My bread-baking hobby all started with a Netflix documentary. Cooked, based on Michael Pollan’s book of the same name, explores the origins of food in our world and communities.
We don’t normally think of soldiers and first responders as “professional athletes,” but that’s exactly how my guest today argues they should see themselves.
Word count: ~8,000 Time to read: ~30 minutes Editor’s Note: This is a guest post from Kyle Eschenroeder.
Editor’s note: This selection from the writings of the famous psychologist William James has been condensed from the original. “Habit” From The Principles of Psychology, 1890 By William James We must make automatic and habitual, as early as possible, as many useful actions as we can, and guard against the growing into ways that are likely to be disadvantageous to us, as we should guard against the plague.
Well, the holiday rush is over (thanks to all who made a purchase!) and we’re making room for new items in the Art of Manliness Store.
In every age, and every culture around the world, part of achieving manhood required gaining competence in the skills that amassed resources for one’s tribe, enhanced personal status, and led to reproductive success.
From those awkward days in early gym class to Marine trainees racing through obstacle courses, rope climbing is a time-honored practice of testing and building your physical fitness.
In the past decade, autism has gotten more and more attention from the media and the wider culture. You probably know someone with autism or who has a child with autism.
“Be polite, be professional, but have a plan to kill everybody you meet.” –General James “Mad Dog” Mattis While rare, violence often strikes when you least expect it.

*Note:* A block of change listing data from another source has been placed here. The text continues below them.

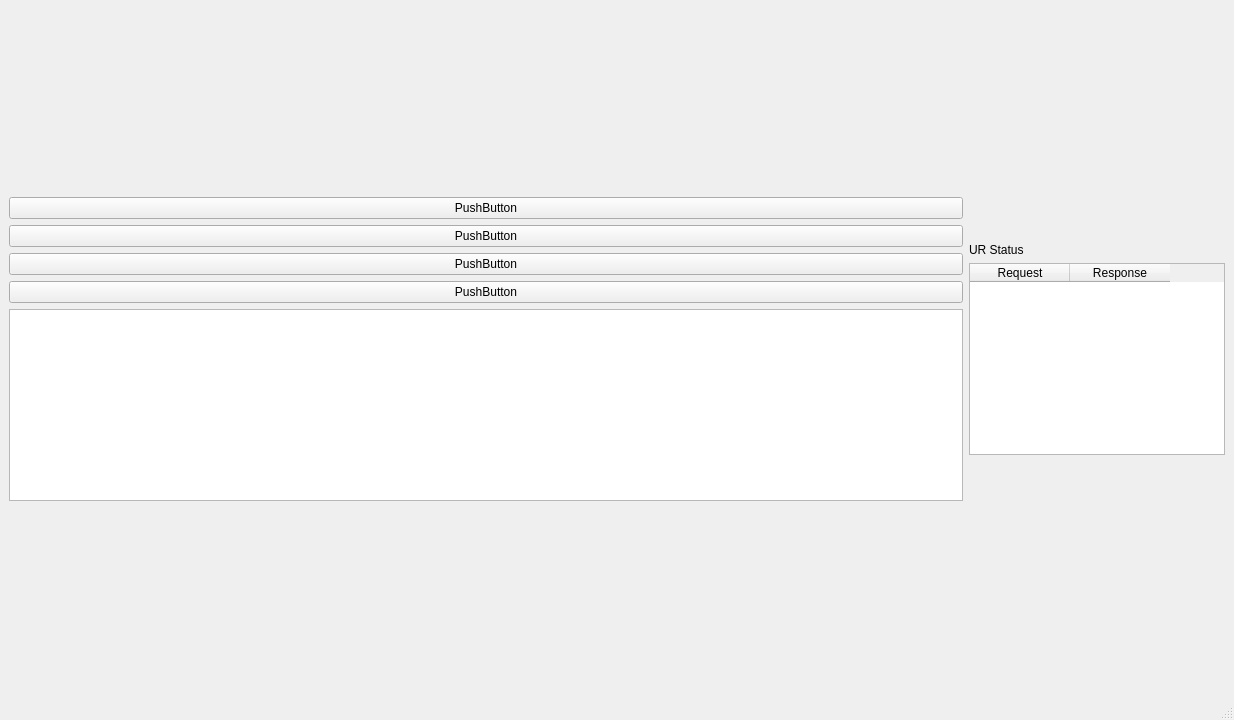
The window that ui/drt_ur.ui (NASA-JSC-Robotics/drt_ur_gui) describes before a commit, drawn with Qt 5.
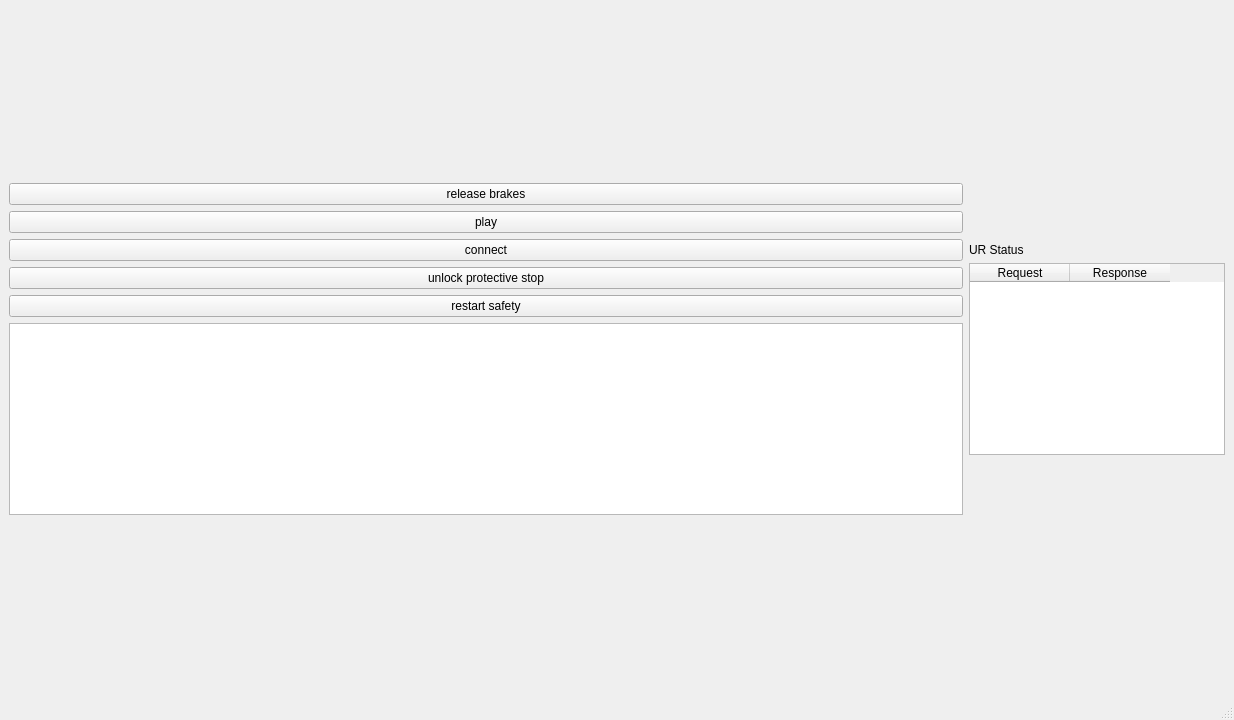
The same window after the commit.

Commit message: swapped placeholder AddTwoInts service with dashboard_client services, tested on robot and works. Need to clean up UI and response text output viz

What changed in the file:
```diff
--- a/ui/drt_ur.ui
+++ b/ui/drt_ur.ui
@@ -33,28 +33,35 @@
       <item>
        <widget class="QPushButton" name="pushButton">
         <property name="text">
-         <string>PushButton</string>
+         <string>release brakes</string>
         </property>
        </widget>
       </item>
       <item>
        <widget class="QPushButton" name="pushButton_1">
         <property name="text">
-         <string>PushButton</string>
+         <string>play</string>
         </property>
        </widget>
       </item>
       <item>
        <widget class="QPushButton" name="pushButton_2">
         <property name="text">
-         <string>PushButton</string>
+         <string>connect</string>
         </property>
        </widget>
       </item>
       <item>
        <widget class="QPushButton" name="pushButton_3">
         <property name="text">
-         <string>PushButton</string>
+         <string>unlock protective stop</string>
+        </property>
+       </widget>
+      </item>
+      <item>
+       <widget class="QPushButton" name="b_restartSafety">
+        <property name="text">
+         <string>restart safety</string>
         </property>
        </widget>
       </item>
```
Left out of the diff: 8 changed lines with no effect on the pictures. The commit also changes 2 other files.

What if I told you that there’s a performance-enhancing drug that’s completely free, completely legal, and has no ill side-effects when used correctly?

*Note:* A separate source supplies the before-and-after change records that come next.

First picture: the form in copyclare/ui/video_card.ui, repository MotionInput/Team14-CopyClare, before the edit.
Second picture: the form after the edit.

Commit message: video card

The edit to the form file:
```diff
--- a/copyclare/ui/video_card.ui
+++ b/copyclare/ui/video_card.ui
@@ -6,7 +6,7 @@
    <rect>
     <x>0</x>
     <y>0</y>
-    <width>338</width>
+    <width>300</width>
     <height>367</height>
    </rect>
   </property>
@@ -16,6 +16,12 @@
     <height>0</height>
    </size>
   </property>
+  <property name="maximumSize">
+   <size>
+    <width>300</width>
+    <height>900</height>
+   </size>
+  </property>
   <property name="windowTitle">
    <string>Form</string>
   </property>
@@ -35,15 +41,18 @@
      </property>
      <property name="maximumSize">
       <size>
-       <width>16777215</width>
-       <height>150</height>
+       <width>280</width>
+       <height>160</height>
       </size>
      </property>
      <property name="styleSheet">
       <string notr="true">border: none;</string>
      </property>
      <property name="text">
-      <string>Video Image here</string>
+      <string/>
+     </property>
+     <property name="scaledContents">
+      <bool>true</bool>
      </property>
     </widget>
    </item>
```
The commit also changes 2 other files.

Towards the tail end of 2016, my productivity took a big leap forward. The first catalyst was taking a few weeks to diligently track my time, and therefore find out exactly where it was being wasted.
We’re living in a time in which the landscape is changing quickly. Thanks to technology, the steady jobs that provided a living for our fathers and grandfathers no longer exist, and jobs that didn’t exist ten years ago are now providing paychecks for hundreds of thousands of people.
It’s a new year, which means many of you are probably setting new fitness goals. For a lot of guys, their goal is pretty vague — “get in shape” or “start running” or “get stronger” — and they’re not entirely sure how they’re going to get there beyond joining a gym.
There are some people who absolutely love running, and others who flee screaming from it. They hate how it feels, and they think it’s a poor form of exercise because it overly stresses the body, causes tons of injuries, and doesn’t even help you lose weight.
Success in many of the new year’s resolutions and goals folks are now making will be predicated not just on willpower but on time.
The Art of Manliness team has been hard at work this year on several projects that will be launching in 2017.
Word count: ~11,800 Time to read: ~40-60 minutes Note: All quotes, unless otherwise noted, are taken from No Place for Grace: Antimodernism and the Transformation of American Culture, 1880-1920 by T.
Back when I was in law school, I was perusing the library stacks and came across a book that had full color reprints of the New York World newspaper.
It’s Christmastime. Trees are up, stockings are hung, and you’ve likely seen Santa Claus a dozen or so times already.
It’s easy to imagine hypothermia as the type of malady that can only affect people who get trapped in disastrous conditions, like being lost in a frozen Alaskan wilderness or falling into an icy river far.